I’m moving on to Chapters 2 and 3 of Weapons of Math Destruction . In this week’s prompt, Bryan asks:
If creating or running a WMD is so profitable, how can we push back against them?
By making them less profitable. The only way I see to do this is to require some human intervention in the decision processes these algorithms facilitate. Making a person responsible for verifying the algorithmic outputs would at least improve accountability. In the event of egregious harms, the person who signed off on the algorithmic output could be held to account for his or her decision.
Do you find other university ranking schemes to be preferable to the US News one, either personally or within this book’s argument?
I don’t know enough about them to say.
At one point the author suggests that gaming the US News ranking might not be bad for a university, as “most of the proxies… reflect a school’s overall quality to some degree” (58). Do you agree?
This doesn’t matter. Even if the proxies are good proxies, the fact that it’s a ranking system creates the arms race condition which forces colleges to game the system aggressively by doing things like rejecting qualified applicants who are unlikely to enroll. O’Neil discusses this decline of the safety school. The root of the problem is the role of reputation in the whole system.

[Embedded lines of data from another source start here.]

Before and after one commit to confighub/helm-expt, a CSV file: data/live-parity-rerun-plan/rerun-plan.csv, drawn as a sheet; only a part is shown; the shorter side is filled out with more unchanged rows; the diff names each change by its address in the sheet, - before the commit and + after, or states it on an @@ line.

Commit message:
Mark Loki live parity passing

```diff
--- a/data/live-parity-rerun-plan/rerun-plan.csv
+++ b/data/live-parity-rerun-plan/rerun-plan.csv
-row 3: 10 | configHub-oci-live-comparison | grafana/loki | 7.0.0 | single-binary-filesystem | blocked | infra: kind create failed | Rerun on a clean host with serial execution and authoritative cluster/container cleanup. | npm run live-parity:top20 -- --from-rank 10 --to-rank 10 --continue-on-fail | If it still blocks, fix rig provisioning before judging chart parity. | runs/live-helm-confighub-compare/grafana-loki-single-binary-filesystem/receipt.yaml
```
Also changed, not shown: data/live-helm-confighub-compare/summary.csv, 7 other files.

Not surprisingly the discussion of college rankings in Chapter 3 resonated strongly with me for two reasons:
I applied to colleges just at the end of Ivy League collusion on financial aid offers. I wonder how much the early effects of the US News rankings might have affected me as an Ivy League applicant.
As the parent of teenagers, I had only a vague sense of how the admissions process has changed since I was a college applicant. I worry for my children.
“However, when you create a model from proxies, it is far simpler for people to game it.” (55)